Research output: Contribution to Journal/MagazineJournal articlepeer-review

<mark>Journal publication date</mark>4/02/2019
<mark>Journal</mark>Journal of Adolescent and Young Adult Oncology
Issue number1
Number of pages6
Pages (from-to)26-31
Publication StatusPublished
Early online date29/08/18
<mark>Original language</mark>English


Purpose: The concept of liminality has been applied to both the experience of adolescence and to the experience of a cancer diagnosis. The aim of this study was to explore how the concept of liminality can be applied to a cohort of patients experiencing both adolescence and cancer concurrently. Methods: Thematic analysis was applied to data from interviews with 17 participants who had been treated for cancer between the ages of 15 and 24 in an adult hospital. As the analysis developed, it became apparent that liminality was a useful conceptual framework to be applied to the data.

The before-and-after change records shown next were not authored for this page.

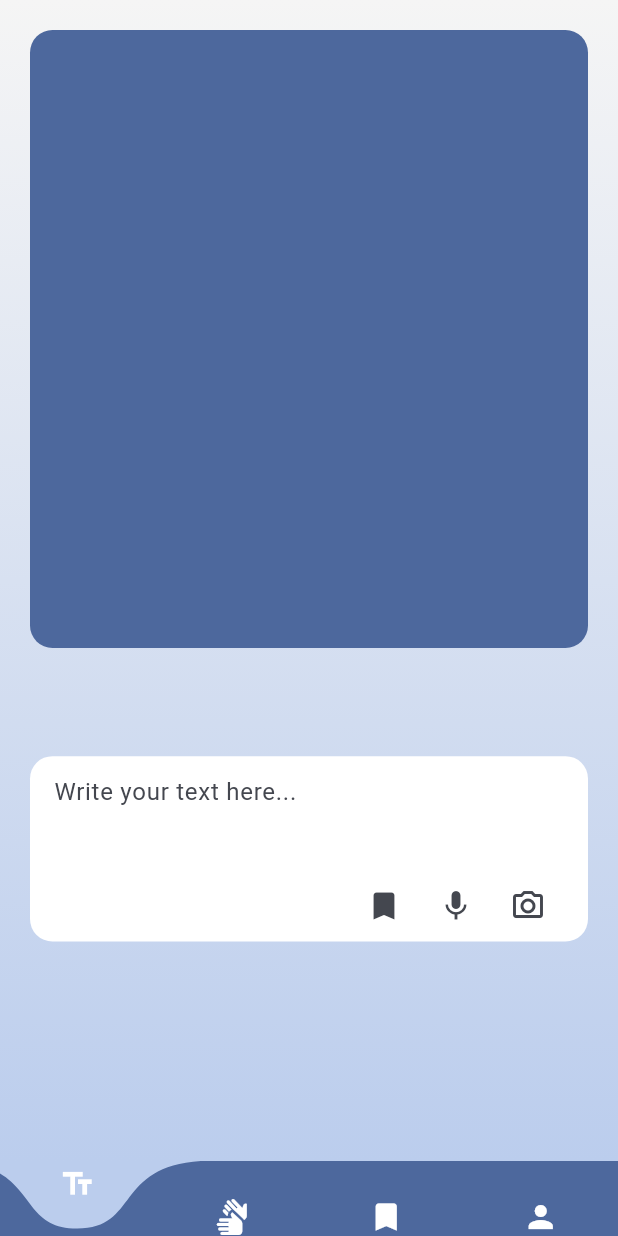
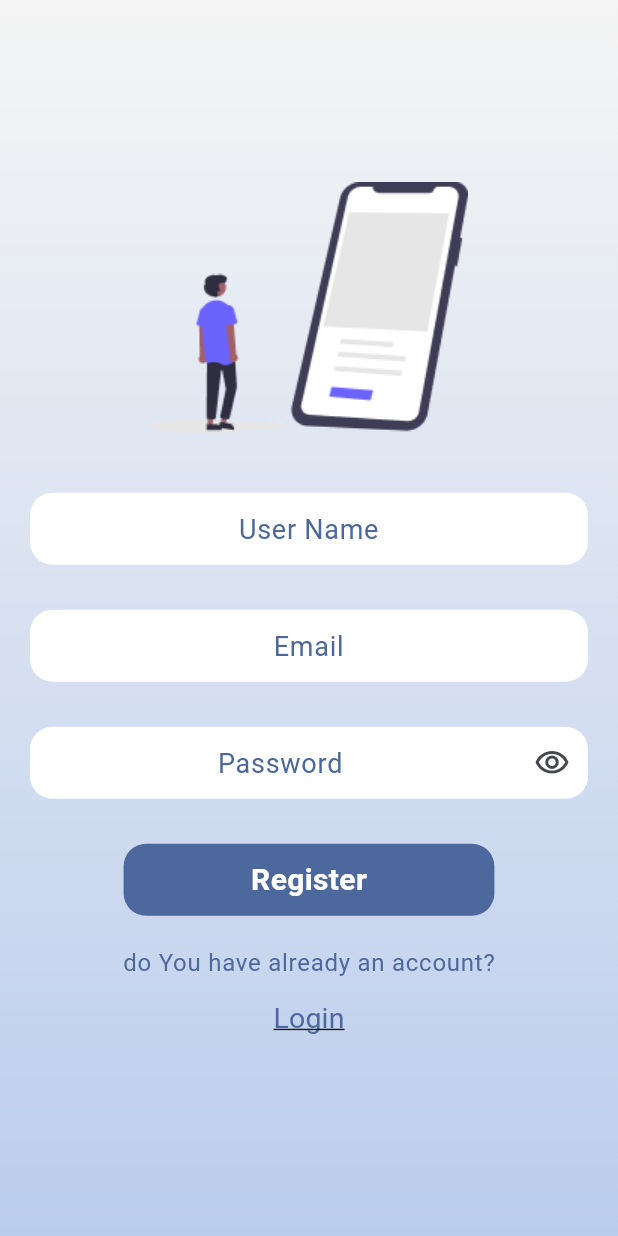
Before and after one commit to karimkhater0/mafhom, a Flutter app: the screen it shows after launch, on a phone screen of 412 x 824 dp. Run offline on Flutter 3.47's test engine with Material 3 defaults, Android fonts, the phone set to English and light mode, and no system bars; drawn by our look-alikes of curved_navigation_bar; our stand-ins replace bloc, dio, flutter_bloc, fluttertoast, smooth_page_indicator.

Commit message:
login commin
login commin

```diff
--- a/lib/main.dart
+++ b/lib/main.dart
@@ -1,7 +1,10 @@
 import 'package:bloc/bloc.dart';
 import 'package:flutter/material.dart';
+import 'package:mafhom/modules/register/register_screen.dart';
+import 'package:mafhom/modules/splash/splash_screen.dart';
 import 'package:mafhom/shared/bloc_observer.dart';
 import 'package:mafhom/shared/constants.dart';
+import 'package:mafhom/shared/dio_helper.dart';
 
 import 'layout/home_layout.dart';
 import 'modules/login/login_screen.dart';
@@ -10,6 +13,7 @@ import 'modules/text_to_sign/text_to_sign_screen.dart';
 
 void main() {
   Bloc.observer = MyBlocObserver();
+  DioHelper.init();
   runApp(const MyApp());
 }
 
@@ -26,7 +30,7 @@ class MyApp extends StatelessWidget {
         colorScheme: ColorScheme.fromSeed(seedColor: Color(0xff4d689d)),
         useMaterial3: true,
       ),
-      home:  HomeLayout(),
+      home: RegisterScreen(),
     );
   }
 }
--- a/lib/modules/register/register_screen.dart
+++ b/lib/modules/register/register_screen.dart
@@ -0,0 +1,150 @@
+import 'package:flutter/material.dart';
+import 'package:flutter_bloc/flutter_bloc.dart';
+import 'package:mafhom/modules/login/login_screen.dart';
+import 'package:mafhom/shared/components.dart';
+import 'package:mafhom/shared/constants.dart';
+import 'package:mafhom/shared/cubit/cubit.dart';
+import 'package:mafhom/shared/cubit/states.dart';
+
+class RegisterScreen extends StatelessWidget {
+  RegisterScreen({super.key});
+  var formKey = GlobalKey<FormState>();
+  @override
+  Widget build(BuildContext context) {
+    var registerUsernameController = TextEditingController();
+    var registerEmailController = TextEditingController();
+    var registeredPasswordController = TextEditingController();
+    return BlocProvider(
+      create: (context) => AppCubit(),
+      child: BlocConsumer<AppCubit, AppStates>(
+        listener: (BuildContext context, state) {},
+        builder: (BuildContext context, state) => Scaffold(
+          body: SafeArea(
+            child: Container(
+              decoration: backgroundDecoration,
+              child: Center(
+                child: SingleChildScrollView(
+                  padding: EdgeInsets.all(20.0),
+                  child: Form(
+                    key: formKey,
+                    child: Column(
+                      mainAxisAlignment: MainAxisAlignment.center,
+                      children: [
+                        Image(
+                          image: AssetImage('assets/images/login/register.png'),
+                        ),
+                        const SizedBox(
+                          height: 40,
+                        ),
+                        formField(
+                          controller: registerUsernameController,
+                          textType: TextInputType.emailAddress,
+                          labelText: 'User Name',
+                          validate: (value) {
+                            if (value!.isEmpty) {
+                              return 'Please enter a valid Username';
+                            }
+                            return null;
+                          },
+                        ),
+                        const SizedBox(
+                          height: 30,
+                        ),
+                        formField(
+                          controller: registerEmailController,
+                          textType: TextInputType.emailAddress,
+                          labelText: 'Email',
+                          validate: (value) {
+                            if (value!.isEmpty) {
+                              return 'Please enter a valid Email';
+                            }
+                            return null;
+                          },
+                        ),
+                        const SizedBox(
+                          height: 30,
+                        ),
+                        formField(
+                          context: context,
+                          controller: registeredPasswordController,
+                          textType: TextInputType.visiblePassword,
+                          labelText: 'Password',
+                          isPassword: true,
+                          isPasswordHidden:
+                              AppCubit.get(context).isPasswordHidden,
+                          validate: (value) {
+                            if (value!.isEmpty) {
+                              return 'Please enter your Password';
+                            }
+                            return null;
+                          },
+                        ),
+                        const SizedBox(
+                          height: 30,
+                        ),
+                        defaultButton(
+                            backGround: primaryColor,
+                            text: 'Register',
+                            onPressed: () {
+                              if (formKey.currentState!.validate()) {
+                                AppCubit.get(context).userRegister(
+                                  username: registerUsernameController.text,
+                                  email: registerEmailController.text,
+                                  password: registeredPasswordController.text,
+                                );
+                              }
+                            },
+                            width: screenWidth(context) * 0.6),
+                        // (state is! ShopRegisterLoadingState)
+                        //     ? defaultButton(
+                        //         backGround: primaryColor,
+                        //         text: 'Register',
+                        //         onPressed: () {
+                        //           if (formKey.currentState!.validate()) {
+                        //             AppCubit.get(context).userRegister(
+                        //               username: registerUsernameController.text,
+                        //               email: registerEmailController.text,
+                        //               password: registeredPasswordController.text,
+                        //             );
+                        //           }
+                        //         },
+                        //         width: screenWidth(context) * 0.6)
+                        //     : Center(
+                        //         child: CircularProgressIndicator(),
+                        //       ),
+                        SizedBox(
+                          height: 20,
+                        ),
+                        Text(
+                          "do You have already an account?",
+                          style: Theme.of(context)
+                              .textTheme
+                              .bodyLarge
+                              ?.copyWith(color: primaryColor),
+                        ),
+                        TextButton(
+                          onPressed: () {
+                            navigateAndFinish(context, LoginScreen());
+                          },
+                          child: Text(
+                            'Login',
+                            style: TextStyle(
+                              fontSize: 19,
+                              fontWeight: FontWeight.w400,
+                              decoration: TextDecoration.underline,
+                              color: primaryColor,
+                            ),
+                          ),
+                        ),
+                      ],
+                    ),
+                  ),
+                ),
+              ),
+            ),
+          ),
+        ),
+      ),
+    );
+  }
+}
--- a/lib/shared/cubit/cubit.dart
+++ b/lib/shared/cubit/cubit.dart
@@ -2,13 +2,17 @@ import 'package:bloc/bloc.dart';
 import 'package:flutter/material.dart';
 import 'package:flutter_bloc/flutter_bloc.dart';
 import 'package:mafhom/modules/account/account_screen.dart';
+import 'package:mafhom/modules/login/login_screen.dart';
+import 'package:mafhom/modules/register/register_screen.dart';
 import 'package:mafhom/modules/saved/saved_screen.dart';
 import 'package:mafhom/modules/text_to_sign/text_to_sign_screen.dart';
 import 'package:mafhom/shared/cubit/states.dart';
+import 'package:mafhom/shared/dio_helper.dart';
+import 'package:mafhom/shared/end_points.dart';
 
 import '../../modules/sign_to_text/sign_to_text_screen.dart';
 
-class AppCubit extends Cubit<AppStates>{
+class AppCubit extends Cubit<AppStates> {
   AppCubit() : super(AppInitialState());
   static AppCubit get(context) => BlocProvider.of(context);
 
@@ -21,33 +25,75 @@ class AppCubit extends Cubit<AppStates>{
     const STTScreen(),
     const SavedScreen(),
     const AccountScreen(),
+    LoginScreen(),
+    RegisterScreen(),
   ];
 
-  void changeOnBoardingPage(int index){
-    if(index == 2){
-      isLast=true;
+  void changeOnBoardingPage(int index) {
+    if (index == 2) {
+      isLast = true;
       emit(AppChangeOnBoardingState());
-    }
-    else{
-      isLast=false;
+    } else {
+      isLast = false;
       emit(AppChangeOnBoardingState());
     }
   }
 
-  void changeBottomNavBar(index)
-  {
-    currentIndex=index;
+  void changeBottomNavBar(index) {
+    currentIndex = index;
     emit(AppChangeBottomNavBarState());
   }
 
   IconData suffix = Icons.visibility_outlined;
-  void changePasswordVisibility()
-  {
+  void changePasswordVisibility() {
     isPasswordHidden = !isPasswordHidden;
 
-    suffix = isPasswordHidden? Icons.visibility_outlined:Icons.visibility_off_outlined ;
+    suffix = isPasswordHidden
+        ? Icons.visibility_outlined
+        : Icons.visibility_off_outlined;
     emit(ShopChangePasswordVisibilityState());
-
   }
 
+  void userLogin({
+    required String email,
+    required String password,
+  }) {
+    emit(ShopLoginLoadingState());
+    DioHelper.postData(
+      url: LOGIN,
+      data: {
+        "email": email,
+        "password": password,
+      },
+    ).then((value) {
+      print(value.data);
+      emit(ShopLoginSuccessState());
+    }).catchError((error) {
+      emit(ShopLoginErrorState(error.toString()));
+    });
+  }
+
+  void userRegister({
+    required String username,
+    required String email,
+    required String password,
+  }) {
+    emit(ShopRegisterInitialState());
+    DioHelper.postData(
+      url: REGISTER,
+      data: {
+        "username": username,
+        "email": email,
+        "password": password,
+        "passwordConfirm": password,
+        "fullName": "mommo yasser"
+      },
+    ).then((value) {
+      print(value.data);
+      emit(ShopRegisterSuccessState());
+    }).catchError((error) {
+      print(error.toString());
+      emit(ShopRegisterErrorState(error.toString()));
+    });
+  }
 }
--- a/lib/shared/cubit/states.dart
+++ b/lib/shared/cubit/states.dart
@@ -1,5 +1,3 @@
-
-
 abstract class AppStates {}
 
 class AppInitialState extends AppStates {}
@@ -9,3 +7,25 @@ class AppChangeOnBoardingState extends AppStates {}
 class AppChangeBottomNavBarState extends AppStates {}
 
 class ShopChangePasswordVisibilityState extends AppStates {}
+
+class ShopLoginInitialState extends AppStates {}
+
+class ShopLoginSuccessState extends AppStates {}
+
+class ShopLoginLoadingState extends AppStates {}
+
+class ShopRegisterInitialState extends AppStates {}
+
+class ShopRegisterSuccessState extends AppStates {}
+
+class ShopRegisterLoadingState extends AppStates {}
+
+class ShopLoginErrorState extends AppStates {
+  final String error;
+  ShopLoginErrorState(this.error);
+}
+
+class ShopRegisterErrorState extends AppStates {
+  final String error;
+  ShopRegisterErrorState(this.error);
+}
--- /dev/null
+++ b/lib/shared/dio_helper.dart
@@ -0,0 +1,36 @@
+import 'package:dio/dio.dart';
+
+class DioHelper {
+  static Dio? dio;
+
+  static init() {
+    dio = Dio(
+      BaseOptions(
+        baseUrl: "https://mafhoom-api.onrender.com/users/",
+        receiveDataWhenStatusError: true,
+        headers: {"Content-Type": "application/json"},
+      ),
+    );
+  }
+
+  static Future<Response> getData({
+    required String url,
+    required Map<String, dynamic> quary,
+  }) async {
+    return await dio!.get(
+      url,
+      queryParameters: quary,
+    );
+  }
+
+  static Future<Response> postData(
+      {required String url,
+      Map<String, dynamic>? quary,
+      required Map<String, dynamic> data}) async {
+    return dio!.post(
+      url,
+      queryParameters: quary,
+      data: data,
+    );
+  }
+}
--- /dev/null
+++ b/lib/shared/end_points.dart
@@ -0,0 +1,3 @@
+const LOGIN = "login"; // our api
+//const LOGIN = "users/login"; // test api
+const REGISTER = "register";
--- a/pubspec.yaml
+++ b/pubspec.yaml
@@ -39,6 +39,8 @@ dependencies:
   flutter_bloc: ^8.1.3
   curved_navigation_bar: ^1.0.3
   fluttertoast: ^8.2.4
+  dio: ^5.4.0
+
 
 
 
```
Also changed, not shown: lib/modules/login/login_screen.dart (+47 -38 lines), lib/modules/onboarding/onboarding_screen.dart (+43 -43 lines), lib/shared/components.dart (+24 -59 lines), pubspec.lock.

Results: Participants experienced the liminality of both adolescence and cancer. Four subthemes revealed the interaction of these two liminal states: an oscillation between childhood and adulthood; a disassociation from noncancer peers; a strong connection with other adolescents and young adults (AYAs) with cancer; and a lack of connection with older cancer peers. Conclusion: A model of dual liminality provides a unique conceptualization of the AYA cancer experience. Cancer in the AYA years is depicted as a navigation of two compounding transitional periods. Adolescence and cancer exacerbate one another and impede the AYA's ability to progress through either. It is this compounding of two transitional periods that makes the model of dual liminality valuable to an understanding of AYAs with cancer.